INSTRUCTIONS TO FOLLOW: You are asked to repeat the listing word for word and to leave out its pictures.

PROVIDED DATA section start

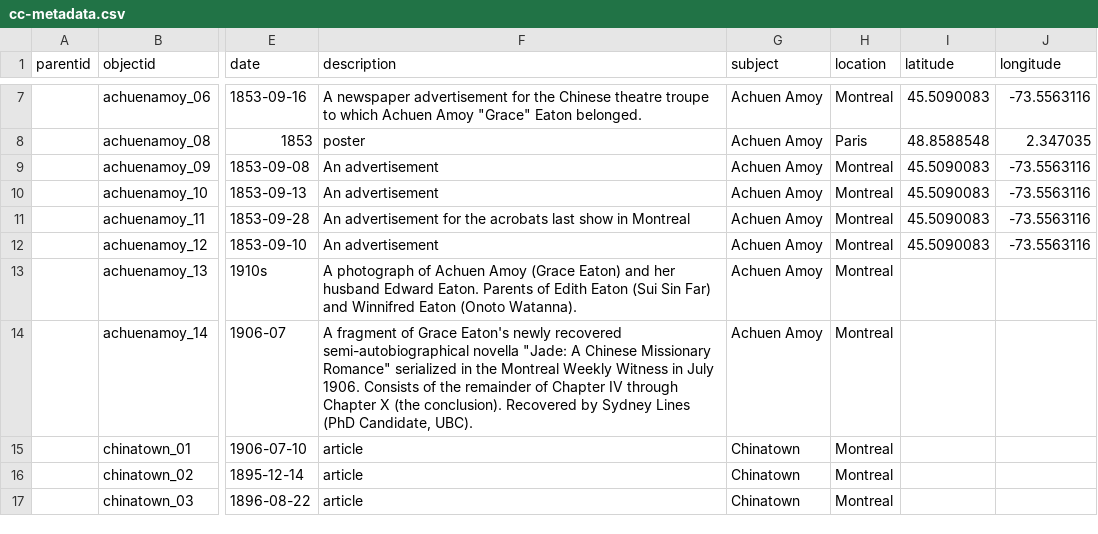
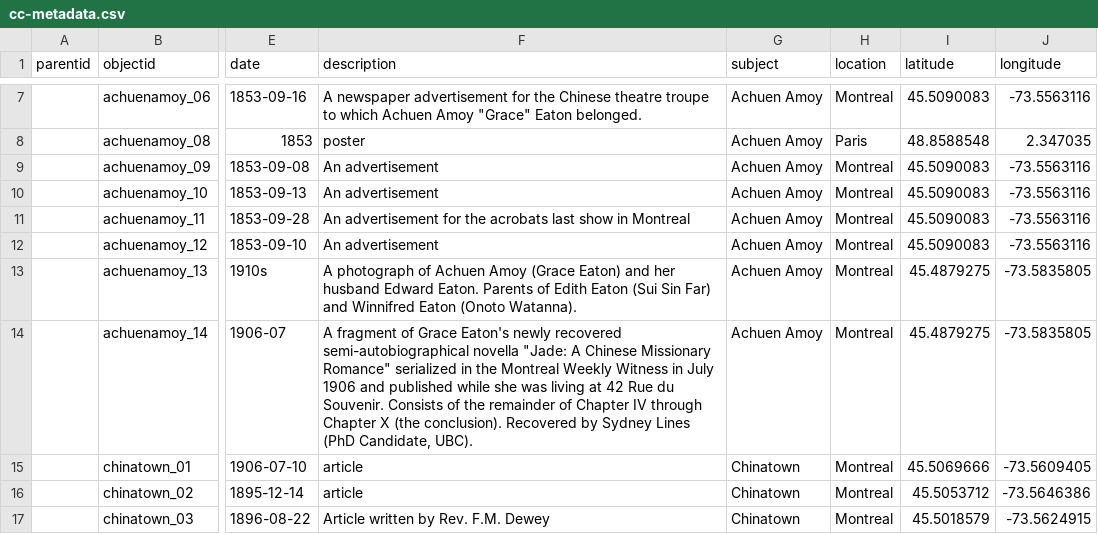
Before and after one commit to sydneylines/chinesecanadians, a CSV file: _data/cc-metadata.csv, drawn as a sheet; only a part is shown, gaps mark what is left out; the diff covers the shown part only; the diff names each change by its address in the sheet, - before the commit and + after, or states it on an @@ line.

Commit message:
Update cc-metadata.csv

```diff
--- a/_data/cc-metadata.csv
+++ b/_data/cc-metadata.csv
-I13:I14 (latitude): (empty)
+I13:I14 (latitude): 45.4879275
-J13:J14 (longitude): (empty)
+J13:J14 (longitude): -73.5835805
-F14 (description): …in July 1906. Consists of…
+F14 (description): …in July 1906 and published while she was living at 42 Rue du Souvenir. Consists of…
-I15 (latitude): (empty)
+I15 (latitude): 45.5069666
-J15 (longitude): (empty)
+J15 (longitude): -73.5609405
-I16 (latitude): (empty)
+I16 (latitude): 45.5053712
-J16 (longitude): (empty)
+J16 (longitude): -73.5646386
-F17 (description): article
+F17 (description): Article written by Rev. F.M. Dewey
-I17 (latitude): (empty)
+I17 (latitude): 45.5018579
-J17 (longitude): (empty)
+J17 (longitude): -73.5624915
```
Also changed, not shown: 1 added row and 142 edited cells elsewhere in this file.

PROVIDED DATA section end

RESPONSE BELOW:
Before and after one commit to sydneylines/chinesecanadians, a CSV file: _data/cc-metadata.csv, drawn as a sheet; only a part is shown, gaps mark what is left out; the diff covers the shown part only; the diff names each change by its address in the sheet, - before the commit and + after, or states it on an @@ line.

Commit message:
Update cc-metadata.csv

```diff
--- a/_data/cc-metadata.csv
+++ b/_data/cc-metadata.csv
-I13:I14 (latitude): (empty)
+I13:I14 (latitude): 45.4879275
-J13:J14 (longitude): (empty)
+J13:J14 (longitude): -73.5835805
-F14 (description): …in July 1906. Consists of…
+F14 (description): …in July 1906 and published while she was living at 42 Rue du Souvenir. Consists of…
-I15 (latitude): (empty)
+I15 (latitude): 45.5069666
-J15 (longitude): (empty)
+J15 (longitude): -73.5609405
-I16 (latitude): (empty)
+I16 (latitude): 45.5053712
-J16 (longitude): (empty)
+J16 (longitude): -73.5646386
-F17 (description): article
+F17 (description): Article written by Rev. F.M. Dewey
-I17 (latitude): (empty)
+I17 (latitude): 45.5018579
-J17 (longitude): (empty)
+J17 (longitude): -73.5624915
```
Also changed, not shown: 1 added row and 142 edited cells elsewhere in this file.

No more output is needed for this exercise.